My question is does the photon that is absorbed by an atom on the detection screen have exactly the same energy as the photon that left the 'gun' source? Hence, does the wave packet representing a photon lose some of its energy when it impinges on the double slit barrier, so that when the...
So the angular position for constructive fringes is
d \sin \theta = m \lambda = (2m) \frac{\lambda}{2}, \qquad m=0, \pm 1, \pm 2, \ldots
whereas for destructive fringes we have
d \sin \theta = m \lambda = (2m+1) \frac{\lambda}{2}, \qquad m=0, \pm 1, \pm 2, \ldots
I can see that ##m##...

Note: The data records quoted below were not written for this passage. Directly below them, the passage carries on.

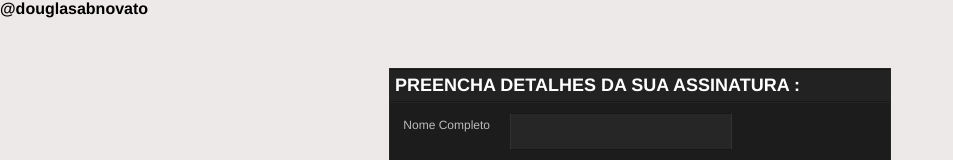
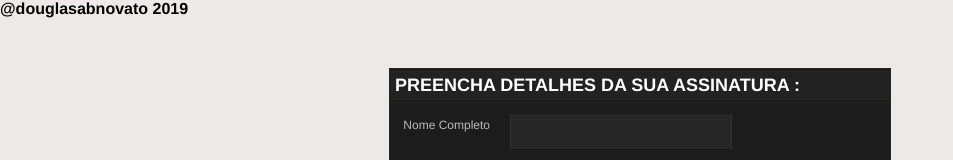
Before and after one commit to jfbaraky/signature-block-generator, a React (Create React App) app: page / in a window 1280 px wide. Shown: the top 160 px of the page, without its empty margins (0-953 px from the left). Built offline with nearby package versions, Linux system fonts and the light colour scheme.

Commit message:
novo branch

```diff
--- a/src/App.js
+++ b/src/App.js
@@ -6,7 +6,7 @@ class App extends Component {
     render() {
       return (
         <div className="App">
-          <h4> @douglasabnovato </h4>
+          <h4> @douglasabnovato 2019 </h4>
           <Signature />
 
         </div>
```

Assumption: Screen detector is much closer to the slits than in "standard experiment" and the small angle approximation can't be used to determine the interference fringe maxima, but the interference pattern still occurs.
Is it possible to measure the time of detection in such setup accurately...
1. Is it possible to perform the following, modified double-slit experiment with single electrons/electron beam: The slits are separated in such a way, that each leads to a separate magnetic trap. The traps have oppositely directed magnetic fields, so that the electrons entering them move in...
My question:
How do the values for the velocity, momentum and energy of an electron in a double-slit experiment are altered by the observation?
Probably,energy is altered. Given that energy is a function of momentum and velocity, either or both of these must have been changed. However, I am...
How did you find PF?: Google
Is it true that the devices that quantify which slit do NOT produce wave collapse unless they actually record the light measurements rather than just detect them without recording?
Does the following picture which I think shows the guiding field for electron in the double slit experiment have a corresponding image when the experiment is done with photons?
Thanks for any help.
m × lambda for bright = (m - 1/2) × lambda for dark so:
2 × 708 = 2.5 × second lambda
Second lambda = 566.4 nm
But the answer is 495 nm. Where is my mistake? Thanks
I know that ydse is based on interference of light when it passes through an obstacle having almost same aperture as the wavelength of light. Also they should be coherent to have a constant phase difference at every point. But I don't get why the light beams should be parallel?
Hello all!
Having some problems understanding this question.
From what I know, bright fringes means that there will be constructive interferences, whereby ##d\sin \theta =m\lambda##
In this case, I know the d (separation of silts). However, what should I put in for wavelength? I went through...
If I put a slab of some material whose refractive index is \mu and width is D, in front of slits in Young's Double Slit model, then
In the figure you can see that I have placed the slab just after the slits. So, when rays going to come out of the slab they will bend away from...
In all books about QFT I have seen I can not find anything about what a localized particle concept is. Suddenly I found this note in Zee's 'QFT in nutshell' page 4:
"As usual, we can form wave packets by superposing eigenmodes. When we quantize the theory, these wave packets behave like...